▶ [Given information]
========================================================================
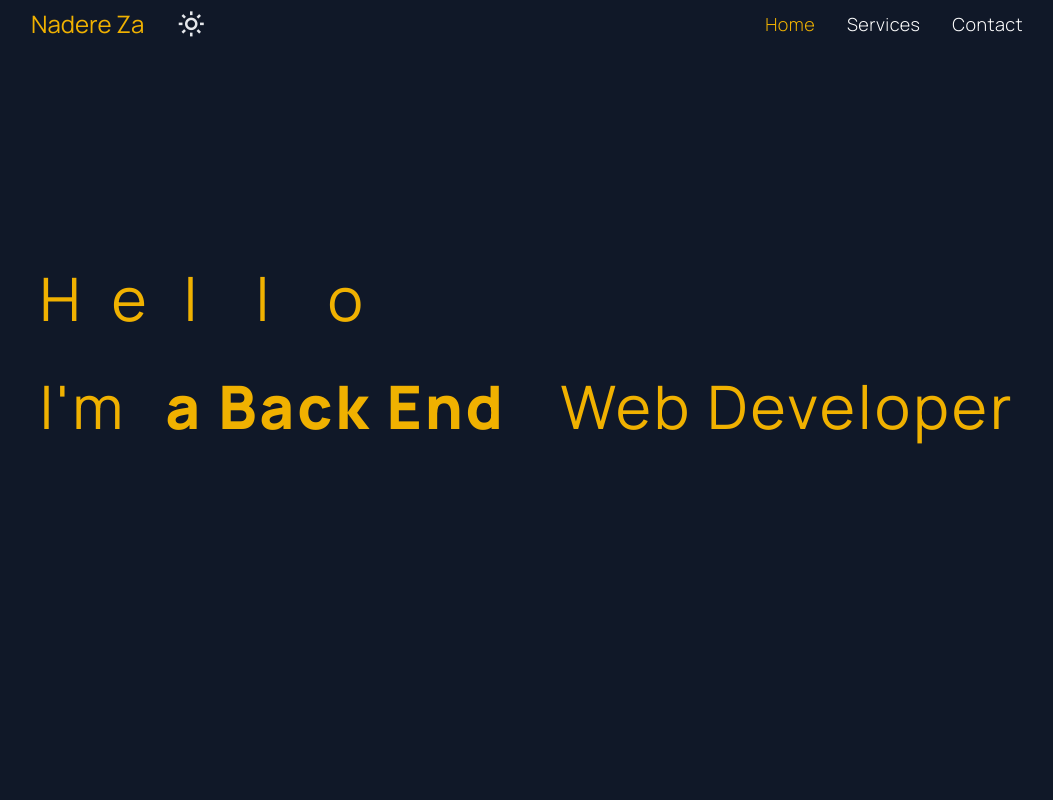
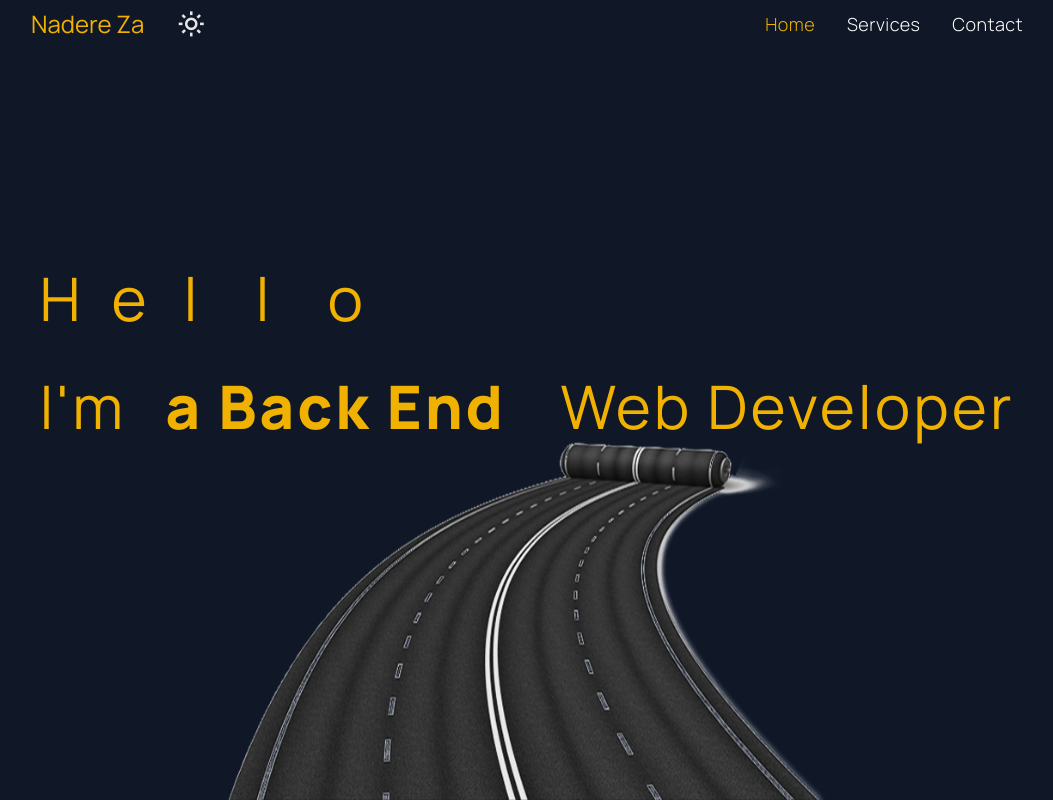
Before and after one commit to NadereZ/portfolio-website, a React (Vite) app: page / in a window 1280 px wide. Shown: the whole page, without its empty margins (113-1166 px from the left). Built offline with nearby package versions, Linux system fonts and the light colour scheme.

Commit message:
Set the background image.

```diff
--- a/src/components/Hero.jsx
+++ b/src/components/Hero.jsx
@@ -3,60 +3,53 @@ import Navbar from './Navbar';
 import { letters, professionTexts } from '../data/index';
 
 const Hero = () => {
-  // State for tracking which letter is currently hovered (for hover animations)
-  const [hoveredLetter, setHoveredLetter] = useState(null);
+  // State Management
+  const [hoveredLetter, setHoveredLetter] = useState(null); // Tracks hover state for letter images
+  const [currentText, setCurrentText] = useState(professionTexts[0]); // Current rotating text
+  const [currentIndex, setCurrentIndex] = useState(0); // Index tracker for text rotation
+  const [isRotating, setIsRotating] = useState(false); // Controls rotation animation state
 
-  // State for the currently displayed profession text
-  const [currentText, setCurrentText] = useState(professionTexts[0]);
+  // Text rotation effect with animation
+  useEffect(() => {
+    const textChangeDelay = 300; // Animation duration for text change
+    const rotationInterval = 4000; // Time between text rotations
 
-  // State for tracking the current index in the professionTexts array
-  const [currentIndex, setCurrentIndex] = useState(0);
-  const [isRotating, setIsRotating] = useState(false)
+    const interval = setInterval(() => {
+      setIsRotating(true); // Trigger rotation animation
 
-  useEffect(() => {
-    // Animation timing configuration
-    const textChangeDelay = 300; // Delay before text changes (ms)
-    const rotationInterval = 4000; // Time between rotations (ms)
-
-    // Set up the text rotation interval
-    const interval = setInterval(() => {
-      setIsRotating(true)
       setTimeout(() => {
-        // Calculate next index with wrap-around
         const nextIndex = (currentIndex + 1) % professionTexts.length;
         setCurrentIndex(nextIndex);
         setCurrentText(professionTexts[nextIndex]);
-        setIsRotating(false)
+        setIsRotating(false); // Reset animation state
       }, textChangeDelay);
     }, rotationInterval);
 
-    // Cleanup function to clear interval when component unmounts
     return () => clearInterval(interval);
-  }, [currentIndex]); // Add currentIndex to dependency array
+  }, [currentIndex]);
 
   return (
     /**
      * Hero Section Container
-     * - Takes full viewport height (h-screen)
-     * - Uses flex column layout
-     * - Centers content both horizontally and vertically
+     * - Full viewport height with centered content
+     * - Isolate property prevents stacking context issues
+     * - Dark background inherited from parent
      */
-    <div className="w-full h-screen flex flex-col justify-center items-center">
-      {/* Navigation Bar Component */}
+    <div className="w-full h-screen flex flex-col justify-center items-center isolate relative">
+      {/* Fixed Navigation Bar */}
       <Navbar />
 
       {/* Main Content Container */}
       <div className="flex flex-col md:items-center items-start xl:gap-y-10 gap-y-3 xl:mb-20 mb-0">
-        {/* Animated Letter Heading Section */}
+        {/* Animated Heading Container */}
         <h1 className="flex flex-col xl:space-y-8 md:space-y-4 space-y-2 xl:text-6xl md:text-4xl text-3xl md:font-normal font-bold text-yellow-500">
-          {/* Letter Hover Animation Row */}
-          <span className="flex">
+          {/* Interactive Letters Section */}
+          <span className="flex relative z-20">
             {letters.map((letter, index) => (
               /**
-               * Individual Letter Container
-               * - Shows hover image when moused over
-               * - Has custom negative margins for overlapping effect
-               * - Uses relative positioning for absolute-positioned hover images
+               * Letter Container with Hover Effect
+               * - Negative margins create overlapping effect
+               * - Displays image on hover
                */
               <span
                 key={`letter-${index}`}
@@ -64,36 +57,44 @@ const Hero = () => {
                 onMouseEnter={() => setHoveredLetter(index)}
                 onMouseLeave={() => setHoveredLetter(null)}
               >
-                {/* Letter Character Display */}
                 {letter.char}
-
-                {/* Hover Image (shown only when letter is hovered) */}
+                {/* Hover Image */}
                 <img
                   src={letter.img}
-                  alt={`Visual representation for ${letter.char}`}
+                  alt={`Icon for ${letter.char}`}
                   className={`xl:h-36 h-24 absolute bottom-full -translate-x-1/2 ${
-                    letter.rotate || ""
+                    letter.rotate || ''
                   } transition-opacity duration-300 ${
-                    hoveredLetter === index ? "opacity-100" : "opacity-0"
+                    hoveredLetter === index ? 'opacity-100' : 'opacity-0'
                   }`}
                 />
               </span>
             ))}
           </span>
 
-          {/* Profession Text Display with Rotating Text */}
-          <span className="xl:text-6xl md:text-4xl text-2xl tracking-wider xl:py-4 py-2 overflow-hidden">
-            I'm{" "}
+          {/* Animated Profession Text */}
+          <span className="xl:text-6xl md:text-4xl text-2xl tracking-wider xl:py-4 py-2 overflow-hidden relative z-20">
+            I'm{' '}
             <span
               className={`inline-block xl:w-[380px] md:w-[240px] w-[160px] lg:ml-6 ml-2 font-extrabold transform origin-left transition-transform duration-300 ease-out text-yellow-500 ${
-                isRotating ? "rotate-[100deg]" : "rotate-0"
+                isRotating ? 'rotate-[30deg]' : 'rotate-0'
               }`}
+              aria-live="polite" // Accessibility improvement for screen readers
             >
               {currentText}
-            </span>{" "}
+            </span>{' '}
             Web Developer
           </span>
         </h1>
+
+        {/* Decorative Road Image */}
+        <div className="lg:w-[600px] md:w-[500px] w-[350px] absolute left-1/2 -translate-x-1/2 z-2 bottom-0">
+          <img
+            src="/road.png" // Updated public path reference
+            alt="Decorative road illustration"
+            className="w-full mx-auto" // Added subtle animation
+          />
+        </div>
       </div>
     </div>
   );
```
========================================================================
▶ [Exercise details] All lines above containing the string "false" are to be collected.

▶ [Task result]
+  const [isRotating, setIsRotating] = useState(false); // Controls rotation animation state
-  const [isRotating, setIsRotating] = useState(false)
-        setIsRotating(false)
+        setIsRotating(false); // Reset animation state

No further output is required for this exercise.